In addition to explicit references to the novel of Laclos and Plato’s Phaedrus, the film seems to draw directly on the history of cinema by mixing different film genres and iconographic references. What is the origin of this formal choice? Were you inspired by any sources in particular?

These are texts which investigate in opposite ways the immortality of the soul and the cruel nature of love and freedom; one that tends upwards towards the divine, and the other downward to a material world. ​​I think my way of making films until now has always been by means of collage and juxtaposition. There are always many allusions to things outside the films themselves, but I don’t think it is necessary nor so important for the audience to know these references. INSIEME INSIEME is a film composed of many films, and of this the characters are aware, I think. Maybe this is best illustrated when Rafael (played by Gustavo Jahn) takes pictures of a television that plays a further film, in which we encounter the same three actors. Their wish to turn their lives into this great escapade is often a frustrated wish. They remain in some kind of escapist simulacrum, an imitation of life.

Photography, literature, theatre, music and performance: your films feed on and welcome other disciplines within them. Could you tell us more about the importance of this aspect in your creative practice?

My formal training was as a visual artist. I never went to a traditional film school, and kind of learned things by making. I come from a theatre family though, my father is a dramaturg and theatre director, so this connection to the stage, or to the theatrical, has always been present in my life. Photography made its way into my practice after experimenting with analogue film in my first years in The Netherlands. The awareness that film is a succession of frames on a celluloid strip which one can touch, scratch, copy manually and so on, truly changed the way in which I think about time and the materiality of images. Now moving towards the making of more narrative-driven films, which in many ways began with INSIEME INSIEME, a lot of traces of this specific analogue filmmaking craft remain. The Super 16 format we chose for the film is to me a character in itself, interfering with or befriending the story here and there.

Although the title INSIEME INSIEME emphasises the collective dimension and joint nature of the group, it would seem that each character remains somewhat secluded in his or her own introspection. What do you think about that?

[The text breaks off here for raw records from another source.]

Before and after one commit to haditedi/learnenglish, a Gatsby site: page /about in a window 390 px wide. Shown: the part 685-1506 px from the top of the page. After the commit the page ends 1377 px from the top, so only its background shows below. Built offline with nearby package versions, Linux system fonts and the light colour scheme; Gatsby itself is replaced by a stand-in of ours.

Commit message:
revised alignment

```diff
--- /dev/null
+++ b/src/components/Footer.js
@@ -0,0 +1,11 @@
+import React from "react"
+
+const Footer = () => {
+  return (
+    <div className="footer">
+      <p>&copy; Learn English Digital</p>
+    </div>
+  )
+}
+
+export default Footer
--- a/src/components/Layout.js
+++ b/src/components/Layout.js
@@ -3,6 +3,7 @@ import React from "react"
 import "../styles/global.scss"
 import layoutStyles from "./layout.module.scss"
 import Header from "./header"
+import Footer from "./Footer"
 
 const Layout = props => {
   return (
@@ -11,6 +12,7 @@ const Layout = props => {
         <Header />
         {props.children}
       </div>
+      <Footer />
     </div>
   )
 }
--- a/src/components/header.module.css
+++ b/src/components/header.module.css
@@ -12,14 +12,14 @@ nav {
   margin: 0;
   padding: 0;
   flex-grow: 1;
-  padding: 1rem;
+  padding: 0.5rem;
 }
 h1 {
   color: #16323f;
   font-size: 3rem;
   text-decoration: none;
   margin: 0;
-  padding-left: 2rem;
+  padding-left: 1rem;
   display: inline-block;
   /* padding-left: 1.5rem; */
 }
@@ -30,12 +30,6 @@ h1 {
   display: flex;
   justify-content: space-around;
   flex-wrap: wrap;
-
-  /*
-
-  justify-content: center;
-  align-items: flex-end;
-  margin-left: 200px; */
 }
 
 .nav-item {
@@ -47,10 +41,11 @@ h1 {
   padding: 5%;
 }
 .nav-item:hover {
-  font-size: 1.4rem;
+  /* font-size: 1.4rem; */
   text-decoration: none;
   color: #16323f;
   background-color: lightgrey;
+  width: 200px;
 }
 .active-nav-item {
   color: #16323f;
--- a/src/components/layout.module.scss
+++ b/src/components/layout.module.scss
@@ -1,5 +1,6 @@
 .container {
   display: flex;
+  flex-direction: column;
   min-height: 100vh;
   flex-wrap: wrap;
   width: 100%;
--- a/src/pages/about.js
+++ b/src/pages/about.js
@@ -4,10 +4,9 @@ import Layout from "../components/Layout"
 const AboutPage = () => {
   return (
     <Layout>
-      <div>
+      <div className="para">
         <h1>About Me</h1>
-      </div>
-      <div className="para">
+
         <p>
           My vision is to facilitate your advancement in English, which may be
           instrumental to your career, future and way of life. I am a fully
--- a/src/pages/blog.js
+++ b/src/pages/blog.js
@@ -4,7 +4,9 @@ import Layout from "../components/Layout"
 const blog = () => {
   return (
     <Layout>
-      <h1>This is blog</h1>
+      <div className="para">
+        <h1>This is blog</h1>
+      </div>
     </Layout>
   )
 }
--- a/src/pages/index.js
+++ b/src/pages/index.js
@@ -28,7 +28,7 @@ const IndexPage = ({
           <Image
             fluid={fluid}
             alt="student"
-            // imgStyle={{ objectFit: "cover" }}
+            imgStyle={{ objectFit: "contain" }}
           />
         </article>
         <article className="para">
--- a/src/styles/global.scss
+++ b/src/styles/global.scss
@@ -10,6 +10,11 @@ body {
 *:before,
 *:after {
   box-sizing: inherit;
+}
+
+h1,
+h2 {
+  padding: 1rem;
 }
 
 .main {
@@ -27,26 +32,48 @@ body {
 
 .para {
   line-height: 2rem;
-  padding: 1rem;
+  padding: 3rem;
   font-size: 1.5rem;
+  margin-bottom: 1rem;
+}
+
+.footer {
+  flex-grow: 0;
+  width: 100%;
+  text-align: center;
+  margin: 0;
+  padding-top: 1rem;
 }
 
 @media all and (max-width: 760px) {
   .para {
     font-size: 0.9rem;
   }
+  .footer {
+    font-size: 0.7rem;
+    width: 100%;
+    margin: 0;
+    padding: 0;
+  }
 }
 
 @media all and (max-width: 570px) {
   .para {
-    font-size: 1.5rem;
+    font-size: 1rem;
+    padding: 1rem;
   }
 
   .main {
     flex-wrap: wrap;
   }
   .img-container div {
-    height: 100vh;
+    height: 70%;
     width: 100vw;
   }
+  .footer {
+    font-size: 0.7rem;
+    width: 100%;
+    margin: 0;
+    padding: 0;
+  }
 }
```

For a long time, there was a dash separating the word repetition in the title. It was called Insieme / Insieme, in order to indicate that precise introspection which you are referring to. In the love triangle we witness, there is a tension between the characters sense of self and their internalised other, the loved one. In my life, I’ve often sought for a total love in the same way the characters in the film do, and it is something that I truly believe to be possible. So I decided to remove the dash. I judged it to be a bit pessimistic, and yet one more formalistic convention, which I hope the film is able to transcend. I decided to leave the title in Italian because I love the sound of this repetition, even though it is not so straightforward for international audiences. One of my favourite writers, Jamaica Kincaid, says that if you love the sound of something, it means more than just saying you love the sound of something. I think if it wasn’t for her, the film would probably have been called something else. There is a certain joy in it, and INSIEME INSIEME brought a lot of joy to my life as well as in the lives of the people involved in its making. Honestly, this is the only feeling I want people to have while watching the film, and it is very exciting to finally be able to share it with an audience in Marseille.

Interview by Marco Cipollini